A statement from the Central Tibetan Administration - the exiled Tibetan government - said it lasted almost an hour. The meeting came at a sensitive time for Sino-U.S. relations after China's increasingly assertive behaviour in the East China and South China seas. Obama has embarked on a strategic US political and security rebalancing toward Asia, in what is seen as a reaction to the growing clout of China, and as part of this strategy, he plans a week-long visit to Japan, South Korea, Malaysia and the Philippines in late April.
Friday's meeting, announced with little fanfare the evening before it took place, prompted a stern rebuke from Beijing.
Previous meetings between Obama and the Dalai Lama drew similar criticism from China, but did not have serious repercussions. Obama and Chinese President Xi Jinping are expected to meet at a nuclear security summit in the Netherlands next month. The choreography of Friday's meeting - and the Chinese reaction - followed predictable patterns, said Douglas Paal of the Carnegie Endowment for International Peace.
The Dalai Lama was not seen by the White House press corps and the White House did not give photographers access to the meeting. The White House released its own photograph of the two leaders after the meeting. It showed the Dalai Lama gesturing as he spoke to Obama.
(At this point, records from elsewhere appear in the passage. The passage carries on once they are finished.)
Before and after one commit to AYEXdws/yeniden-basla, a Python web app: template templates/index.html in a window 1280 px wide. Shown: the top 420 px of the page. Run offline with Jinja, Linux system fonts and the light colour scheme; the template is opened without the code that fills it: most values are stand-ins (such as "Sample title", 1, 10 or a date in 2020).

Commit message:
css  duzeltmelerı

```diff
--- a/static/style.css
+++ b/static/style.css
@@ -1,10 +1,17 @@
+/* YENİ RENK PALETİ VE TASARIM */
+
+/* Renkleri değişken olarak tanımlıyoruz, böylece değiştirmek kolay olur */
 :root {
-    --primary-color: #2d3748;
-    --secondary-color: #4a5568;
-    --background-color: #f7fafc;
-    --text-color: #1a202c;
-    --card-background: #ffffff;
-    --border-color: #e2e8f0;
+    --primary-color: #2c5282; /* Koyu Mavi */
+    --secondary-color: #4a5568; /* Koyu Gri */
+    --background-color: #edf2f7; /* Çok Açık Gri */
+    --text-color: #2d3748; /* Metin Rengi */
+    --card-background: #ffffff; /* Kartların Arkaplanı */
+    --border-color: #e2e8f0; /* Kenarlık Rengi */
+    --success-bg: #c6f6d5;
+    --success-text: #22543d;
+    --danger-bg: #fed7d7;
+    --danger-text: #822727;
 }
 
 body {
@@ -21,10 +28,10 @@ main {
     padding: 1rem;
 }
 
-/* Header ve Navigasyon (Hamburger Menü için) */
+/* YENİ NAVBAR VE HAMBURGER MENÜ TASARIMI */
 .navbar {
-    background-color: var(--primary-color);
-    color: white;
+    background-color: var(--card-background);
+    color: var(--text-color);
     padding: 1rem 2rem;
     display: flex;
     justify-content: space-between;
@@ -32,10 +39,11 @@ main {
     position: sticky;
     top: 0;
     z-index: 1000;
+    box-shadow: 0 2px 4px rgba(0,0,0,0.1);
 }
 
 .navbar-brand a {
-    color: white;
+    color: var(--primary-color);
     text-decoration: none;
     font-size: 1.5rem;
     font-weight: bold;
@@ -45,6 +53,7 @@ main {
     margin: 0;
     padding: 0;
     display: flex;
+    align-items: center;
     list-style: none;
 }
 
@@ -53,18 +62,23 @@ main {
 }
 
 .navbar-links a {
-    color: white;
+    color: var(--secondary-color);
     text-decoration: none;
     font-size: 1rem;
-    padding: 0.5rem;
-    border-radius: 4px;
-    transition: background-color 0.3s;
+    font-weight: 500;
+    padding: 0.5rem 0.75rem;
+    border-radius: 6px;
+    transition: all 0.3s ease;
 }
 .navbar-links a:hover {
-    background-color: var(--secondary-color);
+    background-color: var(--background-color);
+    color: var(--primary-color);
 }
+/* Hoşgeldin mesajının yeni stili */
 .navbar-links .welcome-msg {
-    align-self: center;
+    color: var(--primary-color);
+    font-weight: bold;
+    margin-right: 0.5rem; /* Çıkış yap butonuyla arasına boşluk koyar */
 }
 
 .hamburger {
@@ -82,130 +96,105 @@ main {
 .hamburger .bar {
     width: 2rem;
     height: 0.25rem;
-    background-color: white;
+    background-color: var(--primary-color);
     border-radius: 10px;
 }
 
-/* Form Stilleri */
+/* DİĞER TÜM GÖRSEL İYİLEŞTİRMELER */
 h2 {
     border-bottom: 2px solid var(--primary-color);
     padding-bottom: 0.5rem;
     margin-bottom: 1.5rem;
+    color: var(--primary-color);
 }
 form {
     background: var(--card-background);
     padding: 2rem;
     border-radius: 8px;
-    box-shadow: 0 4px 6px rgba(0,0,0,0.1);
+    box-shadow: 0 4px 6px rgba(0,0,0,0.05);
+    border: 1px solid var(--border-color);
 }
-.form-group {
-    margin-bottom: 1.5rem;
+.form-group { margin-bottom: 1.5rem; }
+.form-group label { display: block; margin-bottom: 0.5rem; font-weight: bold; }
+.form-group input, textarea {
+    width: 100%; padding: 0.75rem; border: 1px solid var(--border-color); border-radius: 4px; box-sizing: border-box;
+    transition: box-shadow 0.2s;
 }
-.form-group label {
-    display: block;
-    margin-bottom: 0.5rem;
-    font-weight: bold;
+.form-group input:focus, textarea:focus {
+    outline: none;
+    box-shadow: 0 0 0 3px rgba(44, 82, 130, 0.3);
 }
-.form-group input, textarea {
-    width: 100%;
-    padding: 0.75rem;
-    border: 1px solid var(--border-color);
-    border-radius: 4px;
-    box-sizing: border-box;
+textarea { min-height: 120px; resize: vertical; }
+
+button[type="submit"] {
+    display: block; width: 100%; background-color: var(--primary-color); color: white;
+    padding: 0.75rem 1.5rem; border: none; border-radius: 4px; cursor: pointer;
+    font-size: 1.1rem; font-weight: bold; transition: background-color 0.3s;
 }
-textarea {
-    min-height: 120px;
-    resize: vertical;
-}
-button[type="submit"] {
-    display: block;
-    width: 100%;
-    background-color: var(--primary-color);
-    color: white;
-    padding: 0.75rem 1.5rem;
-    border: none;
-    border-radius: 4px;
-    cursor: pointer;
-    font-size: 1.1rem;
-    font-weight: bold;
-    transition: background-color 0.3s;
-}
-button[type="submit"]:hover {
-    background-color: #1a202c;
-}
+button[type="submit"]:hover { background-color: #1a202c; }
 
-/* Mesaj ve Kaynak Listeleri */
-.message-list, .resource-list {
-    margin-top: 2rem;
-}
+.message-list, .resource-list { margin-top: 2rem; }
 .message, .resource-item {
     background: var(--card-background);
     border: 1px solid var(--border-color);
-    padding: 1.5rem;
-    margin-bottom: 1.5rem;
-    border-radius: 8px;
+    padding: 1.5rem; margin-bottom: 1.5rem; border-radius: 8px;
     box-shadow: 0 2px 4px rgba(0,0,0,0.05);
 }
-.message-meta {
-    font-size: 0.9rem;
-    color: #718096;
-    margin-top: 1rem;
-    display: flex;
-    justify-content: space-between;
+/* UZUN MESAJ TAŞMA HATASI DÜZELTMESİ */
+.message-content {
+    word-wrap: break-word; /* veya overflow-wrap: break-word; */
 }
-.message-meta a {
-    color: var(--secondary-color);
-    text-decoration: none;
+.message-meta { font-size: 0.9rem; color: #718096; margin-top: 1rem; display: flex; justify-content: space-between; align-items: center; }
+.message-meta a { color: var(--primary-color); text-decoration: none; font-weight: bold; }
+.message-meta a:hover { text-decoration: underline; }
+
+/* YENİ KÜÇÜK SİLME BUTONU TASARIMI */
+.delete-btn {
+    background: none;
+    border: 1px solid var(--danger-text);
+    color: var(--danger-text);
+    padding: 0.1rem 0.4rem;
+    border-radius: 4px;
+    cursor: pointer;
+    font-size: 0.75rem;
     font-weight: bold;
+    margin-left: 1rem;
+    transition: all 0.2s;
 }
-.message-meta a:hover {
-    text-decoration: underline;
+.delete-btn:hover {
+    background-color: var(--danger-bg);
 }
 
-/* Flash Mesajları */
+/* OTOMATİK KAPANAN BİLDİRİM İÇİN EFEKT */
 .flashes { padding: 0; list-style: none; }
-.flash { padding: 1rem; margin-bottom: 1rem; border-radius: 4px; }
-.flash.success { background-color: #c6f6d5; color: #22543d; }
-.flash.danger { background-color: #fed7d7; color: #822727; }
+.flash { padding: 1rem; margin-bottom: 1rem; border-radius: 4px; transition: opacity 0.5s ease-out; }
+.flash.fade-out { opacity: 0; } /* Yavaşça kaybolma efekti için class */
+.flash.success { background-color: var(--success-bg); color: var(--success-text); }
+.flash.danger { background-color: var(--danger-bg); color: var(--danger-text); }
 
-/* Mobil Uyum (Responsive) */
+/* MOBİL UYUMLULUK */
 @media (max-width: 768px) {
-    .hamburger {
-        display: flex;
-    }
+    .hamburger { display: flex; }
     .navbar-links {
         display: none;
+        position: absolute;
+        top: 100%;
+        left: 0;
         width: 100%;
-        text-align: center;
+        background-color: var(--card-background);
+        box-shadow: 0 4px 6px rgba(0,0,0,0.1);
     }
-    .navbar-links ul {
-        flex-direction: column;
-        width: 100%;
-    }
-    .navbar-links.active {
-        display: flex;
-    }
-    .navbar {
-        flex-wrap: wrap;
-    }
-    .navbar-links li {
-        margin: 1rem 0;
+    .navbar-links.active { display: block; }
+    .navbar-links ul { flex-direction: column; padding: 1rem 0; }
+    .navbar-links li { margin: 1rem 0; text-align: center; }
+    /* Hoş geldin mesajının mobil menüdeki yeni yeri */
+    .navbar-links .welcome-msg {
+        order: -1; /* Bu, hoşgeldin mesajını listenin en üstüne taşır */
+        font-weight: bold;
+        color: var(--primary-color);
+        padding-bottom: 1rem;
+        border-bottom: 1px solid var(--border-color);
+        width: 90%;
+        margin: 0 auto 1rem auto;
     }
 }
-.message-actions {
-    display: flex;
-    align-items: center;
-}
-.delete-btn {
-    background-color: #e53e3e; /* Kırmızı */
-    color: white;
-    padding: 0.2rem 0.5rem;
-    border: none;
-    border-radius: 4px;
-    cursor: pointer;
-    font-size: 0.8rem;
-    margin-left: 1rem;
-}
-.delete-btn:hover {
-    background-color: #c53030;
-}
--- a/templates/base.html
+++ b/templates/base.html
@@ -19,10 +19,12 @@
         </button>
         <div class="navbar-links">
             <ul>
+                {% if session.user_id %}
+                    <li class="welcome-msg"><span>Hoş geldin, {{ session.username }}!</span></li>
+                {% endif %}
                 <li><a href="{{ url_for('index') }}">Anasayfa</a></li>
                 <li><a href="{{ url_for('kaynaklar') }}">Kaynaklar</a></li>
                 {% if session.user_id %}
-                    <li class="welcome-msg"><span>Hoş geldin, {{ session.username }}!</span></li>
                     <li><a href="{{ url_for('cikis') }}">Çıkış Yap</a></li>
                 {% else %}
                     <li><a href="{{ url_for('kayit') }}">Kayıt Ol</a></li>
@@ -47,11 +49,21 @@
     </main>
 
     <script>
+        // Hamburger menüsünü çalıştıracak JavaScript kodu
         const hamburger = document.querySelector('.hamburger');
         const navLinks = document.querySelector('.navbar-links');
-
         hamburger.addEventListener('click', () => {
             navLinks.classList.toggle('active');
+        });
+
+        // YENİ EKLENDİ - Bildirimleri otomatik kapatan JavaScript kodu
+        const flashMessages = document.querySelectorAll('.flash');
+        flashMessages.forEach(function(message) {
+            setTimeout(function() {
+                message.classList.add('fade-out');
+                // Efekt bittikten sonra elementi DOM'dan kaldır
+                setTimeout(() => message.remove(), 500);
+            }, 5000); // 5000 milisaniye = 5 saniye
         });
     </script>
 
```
The Dalai Lama is scheduled to stay in the United States for a speaking tour lasting another two weeks. He is due back in Washington on March 07 after stops in California and Minnesota.